[DIRECTIONS FOR THIS TASK]
Answer with a number only: how many lines of the entries below contain the word "index"?

[RECORDS SHOWN]
────────────────

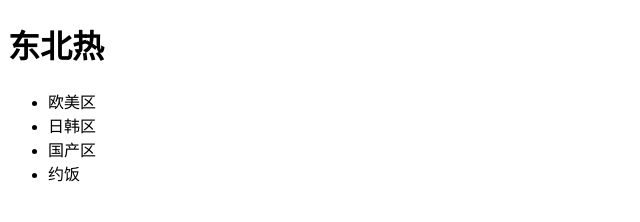
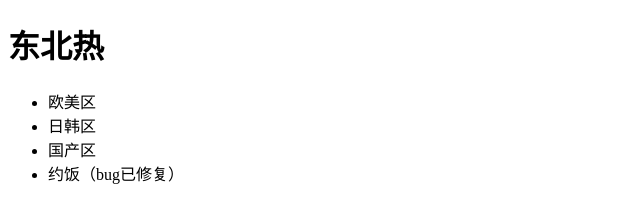
Before and after one commit to xuyang-sudo/dbhot, a plain HTML site: page index.html in a window 1280 px wide. Shown: the whole page, without its empty margins (0-640 px from the left). Drawn offline with Linux system fonts and the light colour scheme.

Commit message:
修复bug

```diff
--- a/index.html
+++ b/index.html
@@ -15,7 +15,7 @@
             <li>欧美区</li>
             <li>日韩区</li>
             <li>国产区</li>
-            <li>约饭</li>
+            <li>约饭（bug已修复）</li>
         </ul>
     </div>
 </body>
```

────────────────

[RESULT FOR THIS TASK]
3